  • Yale-Brown Obsessive-Compulsive Scale (Y-BOCS) [ Time Frame: 14 weeks ] [ Designated as safety issue: No ]

Secondary Outcome Measures:
  • Hamilton Depression Inventory (HAM-D) [ Time Frame: 14 weeks ] [ Designated as safety issue: No ]
  • Hamilton Anxiety Inventory (HAM-A) [ Time Frame: 14 weeks ] [ Designated as safety issue: No ]
  • Clinical Global Impression (CGI) - Severity of Illness item [ Time Frame: 14 weeks ] [ Designated as safety issue: No ]

Estimated Enrollment: 60
Study Start Date: September 2006
Estimated Study Completion Date: October 2014
Estimated Primary Completion Date: October 2014 (Final data collection date for primary outcome measure)
Arms Assigned Interventions
Experimental: riluzole
Patients randomized to this arm will receive riluzole augmentation, at a standard, fixed dose (50 mg bid), in addition to the medication regimen they are on at enrollment
Drug: riluzole
50 mg PO bid, 12 weeks
Other Name: Rilutek (Sanofi-Aventis)
Placebo Comparator: placebo
Patients randomized to this arm will receive placebo, formulated to be indistinguishable from riluzole, in addition to the medication regimen they are on at study enrollment.
Drug: placebo
placebo, 1 capsule PO bid, 12 weeks

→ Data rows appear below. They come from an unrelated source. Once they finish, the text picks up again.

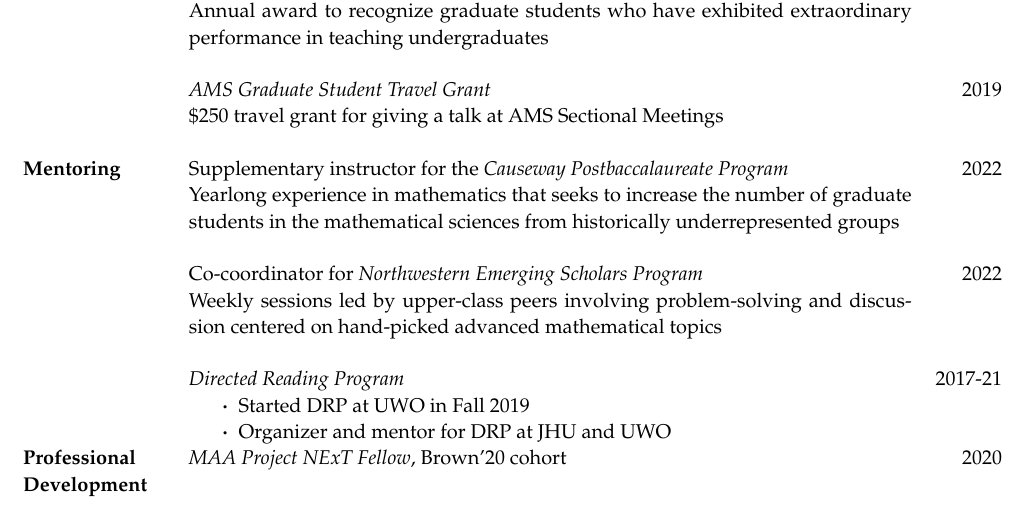
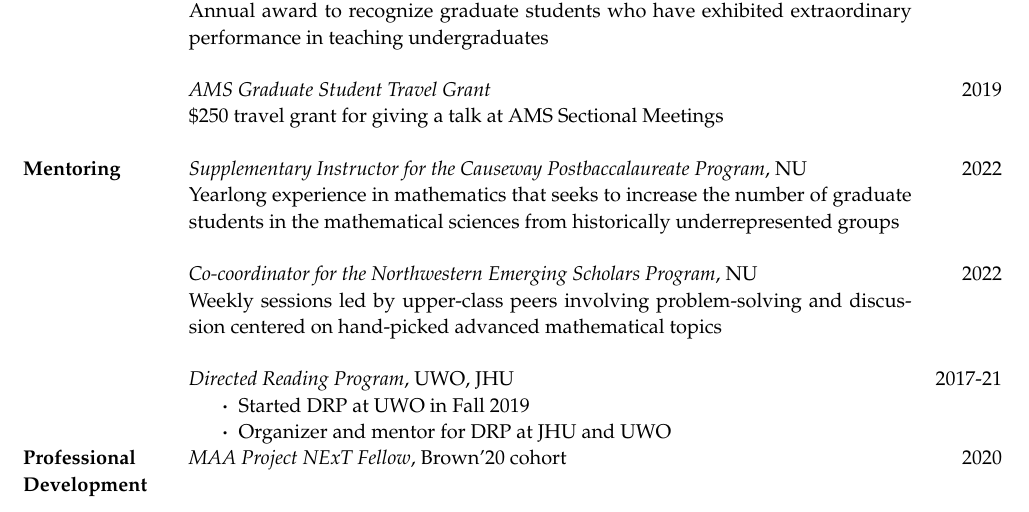
Before and after one commit to apurvanakade/CV, a LaTeX CV (CV.tex, which reads outreach.tex): part of page 1 of 3, cut so that both start at the same text. Compiled offline with pdfLaTeX.

Commit message:
Minor edits

```diff
--- a/outreach.tex
+++ b/outreach.tex
@@ -1,9 +1,9 @@
 \textbf{Mentoring}
-		& Supplementary instructor for the \href{https://sites.northwestern.edu/causeway/}{\emph{Causeway Postbaccalaureate Program}} & 2022 \\
+		& \href{https://sites.northwestern.edu/causeway/}{\emph{Supplementary Instructor for the Causeway Postbaccalaureate Program}}, NU & 2022 \\
 		& Yearlong experience in mathematics that seeks to increase the number of graduate students in the mathematical sciences from historically underrepresented groups \\\\
-		& Co-coordinator for \href{https://www.math.northwestern.edu/undergraduate/prizes-competitions-organizations/northwestern-emerging-scholars.html}{\emph{Northwestern Emerging Scholars Program}} & 2022 \\
+		& \href{https://www.math.northwestern.edu/undergraduate/prizes-competitions-organizations/northwestern-emerging-scholars.html}{\emph{Co-coordinator for the Northwestern Emerging Scholars Program}}, NU & 2022 \\
 		& Weekly sessions led by upper-class peers involving problem-solving and discussion centered on hand-picked advanced mathematical topics \\\\
-		& \emph{Directed Reading Program}
+		& \emph{Directed Reading Program}, UWO, JHU
     \begin{itemize}
       \item Started DRP at UWO in Fall 2019
       \item Organizer and mentor for DRP at JHU and UWO
```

Ages Eligible for Study:   18 Years to 65 Years
Genders Eligible for Study:   Both
Accepts Healthy Volunteers:   No

Inclusion Criteria:

  • DSM-IV diagnosis of OCD, confirmed by SCID-IV; symptoms of at least 1 year duration
  • moderate to severe OCD symptoms (Y-BOCS > 16)
  • documented failure of an adequate trial of an SSRI
  • agreement to engage in a reliable form of birth control (women only)

Exclusion Criteria:

  • primary diagnosis of a psychotic disorder
  • active substance abuse or dependence
  • unstable medical condition
  • prior exposure to riluzole
  • prior psychosurgery
  • pregnancy, breastfeeding, or intent to become pregnant during study
  • liver function tests (LFTs) elevated to more than 2x the upper limit of normal
  • evidence of active liver disease
  • seizure disorder
  • active suicidal ideation
  Contacts and Locations
Choosing to participate in a study is an important personal decision. Talk with your doctor and family members or friends about deciding to join a study. To learn more about this study, you or your doctor may contact the study research staff using the Contacts provided below. For general information, see Learn About Clinical Studies.

Please refer to this study by its identifier: NCT00523718

United States, Connecticut
Yale OCD Research Clinic
New Haven, Connecticut, United States, 06508
Sponsors and Collaborators
Yale University
Principal Investigator: Christopher J Pittenger, MD, Ph.D. Yale University
  More Information

Additional Information:
Responsible Party: Christopher Pittenger, Principal Investigator, Yale University Identifier: NCT00523718     History of Changes
Other Study ID Numbers: YOCD-1
Study First Received: August 29, 2007
Last Updated: July 23, 2014
Health Authority: United States: Institutional Review Board

Keywords provided by Yale University:
obsessive-compulsive disorder

Additional relevant MeSH terms:
Compulsive Personality Disorder
Obsessive-Compulsive Disorder
Anxiety Disorders
Mental Disorders
Personality Disorders
Central Nervous System Agents
Excitatory Amino Acid Agents
Excitatory Amino Acid Antagonists
Molecular Mechanisms of Pharmacological Action
Neuroprotective Agents
Neurotransmitter Agents
Pharmacologic Actions
Physiological Effects of Drugs
Protective Agents
Therapeutic Uses processed this record on March 31, 2015